If I wanted to, I could actually wear this as a skirt.  I'm not a skirt person though.  And then I'd need a slip under it LOL.

Tuesday, August 09, 2016

One Step Forward...

I'm having a second week of "one step forward, two steps back" sewing.  Everything easy is suddenly hard, seams need to be ripped out frequently, and I have pretty much used up all my odd coloured bobbins while basting.  Hopefully the end results are worth it!!

Friday, August 05, 2016

It's Still Hot Here

At the start of the summer, I need a mindless project, something for car rides and concerts in the park. I usually have a pair of socks on the go, but wanted something more. I found this yarn in my stash and knew it was time.  It's listed just as "Grand River Yarns" 100% Rayon.  GRY is an interesting yarn business.  Check out her website! I'm a bit worried though.  The last time I used a 100% rayon yarn from GRY, it lost all the dye when I washed it!  However, the rayon I worked with before, and rayon fabric, have all been very drapey and slippery.  This yarn had a "dry" feel, and more body.  It felt almost like a silk.  And it has a nice sheen.

I started early June, not sure when except that I was working on the yoke, past the increases, on Father's Day weekend when I was at a party.  I finished it two Thursdays ago, at a "Brass on the Grass" concert, but after trying it on at home, I ripped back the sleeves to loosen them.

 As usual, when I went to put it on last night, I found a yarn end that hadn't been woven in!  I had promised the other ladies at the |"Brass On the Grass Concert" two weeks ago that I would wear it next time (which was last night).

I made this sweater once before.  Back then, I wasn't really happy with the way the front top opening rolled and how it was pouffy around the top.  I thought it was just my poor crocheting skills.  This time, I tried super hard to follow the pattern, and it still happened.  When it came time to separate it, I worked the numbers a bit differently so the back would be a bit smaller than the front.  It actually feels a smidge snug across the back when I lift my arms.  And small around the waist.  I did a few rows of crochet around the opening to give a bit more width, but I guess it could have used more.  I also had an issue when I went back to do the sleeves.  The first sleeve, the pattern worked out perfectly. The second sleeve, somehow it didn't work out and I was half a repeat off.  Much fudging happened on that sleeve!
I love the colour.  Everyone that sees it loves the colour.  It's a bit more turquoise than is showing on my screen.  Very deep, like Caribbean beaches past the shallow area.  Sigh.  I miss those beaches.  I have a skein and a half or so left (150gr). 

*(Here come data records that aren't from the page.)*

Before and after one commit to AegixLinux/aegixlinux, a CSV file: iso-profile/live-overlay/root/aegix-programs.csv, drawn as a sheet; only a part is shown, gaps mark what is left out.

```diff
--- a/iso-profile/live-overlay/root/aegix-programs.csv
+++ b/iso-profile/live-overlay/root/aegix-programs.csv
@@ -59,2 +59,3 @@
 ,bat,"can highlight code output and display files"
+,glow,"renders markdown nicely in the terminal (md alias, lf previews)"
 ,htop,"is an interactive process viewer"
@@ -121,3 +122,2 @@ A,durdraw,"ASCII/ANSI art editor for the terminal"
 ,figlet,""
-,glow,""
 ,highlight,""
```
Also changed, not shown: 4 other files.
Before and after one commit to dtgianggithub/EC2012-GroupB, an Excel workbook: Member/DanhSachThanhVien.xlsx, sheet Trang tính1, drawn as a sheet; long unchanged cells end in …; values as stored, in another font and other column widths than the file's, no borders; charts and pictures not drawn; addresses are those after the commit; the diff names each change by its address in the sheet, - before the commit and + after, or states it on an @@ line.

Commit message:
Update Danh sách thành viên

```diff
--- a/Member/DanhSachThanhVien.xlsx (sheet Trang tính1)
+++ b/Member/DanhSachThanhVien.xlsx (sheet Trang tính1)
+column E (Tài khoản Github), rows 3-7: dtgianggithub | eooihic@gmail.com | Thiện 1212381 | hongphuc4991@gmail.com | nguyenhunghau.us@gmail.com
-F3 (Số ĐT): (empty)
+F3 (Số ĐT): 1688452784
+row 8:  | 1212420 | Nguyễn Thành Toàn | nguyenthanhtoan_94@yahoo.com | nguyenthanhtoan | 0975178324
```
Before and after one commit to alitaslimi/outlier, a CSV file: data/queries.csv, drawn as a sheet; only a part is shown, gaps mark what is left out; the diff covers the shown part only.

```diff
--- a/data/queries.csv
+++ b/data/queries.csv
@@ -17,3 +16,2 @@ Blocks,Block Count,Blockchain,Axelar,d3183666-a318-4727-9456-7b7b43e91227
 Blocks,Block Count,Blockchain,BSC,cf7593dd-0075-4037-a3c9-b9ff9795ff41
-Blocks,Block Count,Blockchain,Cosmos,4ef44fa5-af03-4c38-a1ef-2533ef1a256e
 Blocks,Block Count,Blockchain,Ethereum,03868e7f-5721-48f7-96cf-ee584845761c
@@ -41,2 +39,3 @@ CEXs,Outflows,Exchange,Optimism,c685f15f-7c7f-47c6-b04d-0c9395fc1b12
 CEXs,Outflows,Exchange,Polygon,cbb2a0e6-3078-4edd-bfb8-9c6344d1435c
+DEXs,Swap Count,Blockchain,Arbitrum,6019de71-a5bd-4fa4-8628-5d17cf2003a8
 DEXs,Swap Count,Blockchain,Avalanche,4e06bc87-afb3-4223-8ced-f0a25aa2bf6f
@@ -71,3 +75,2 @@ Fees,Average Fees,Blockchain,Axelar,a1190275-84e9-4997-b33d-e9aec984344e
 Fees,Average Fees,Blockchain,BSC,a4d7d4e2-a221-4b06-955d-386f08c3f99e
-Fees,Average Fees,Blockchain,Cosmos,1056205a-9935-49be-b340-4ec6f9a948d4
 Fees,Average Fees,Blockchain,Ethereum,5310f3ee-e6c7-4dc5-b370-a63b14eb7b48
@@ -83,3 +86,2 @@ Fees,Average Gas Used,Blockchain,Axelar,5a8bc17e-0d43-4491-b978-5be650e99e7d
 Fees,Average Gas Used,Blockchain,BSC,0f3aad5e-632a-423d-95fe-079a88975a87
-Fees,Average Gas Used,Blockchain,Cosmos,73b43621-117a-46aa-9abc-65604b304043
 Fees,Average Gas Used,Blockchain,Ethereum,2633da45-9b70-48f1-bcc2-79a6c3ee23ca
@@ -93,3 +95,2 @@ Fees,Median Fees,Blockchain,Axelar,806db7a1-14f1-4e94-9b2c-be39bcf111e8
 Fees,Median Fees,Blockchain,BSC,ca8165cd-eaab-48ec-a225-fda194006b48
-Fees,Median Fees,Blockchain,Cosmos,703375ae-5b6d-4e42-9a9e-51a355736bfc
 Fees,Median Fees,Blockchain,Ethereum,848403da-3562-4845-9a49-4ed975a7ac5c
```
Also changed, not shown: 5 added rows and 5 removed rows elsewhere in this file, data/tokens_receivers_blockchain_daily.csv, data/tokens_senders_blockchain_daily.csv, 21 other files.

Yarn In: 1586gr
Yarn Out:  315gr + 4599gr= 4914gr
Balance:  3328gr more USED than bought
Costs:   $74.87/218 days = $0.34/day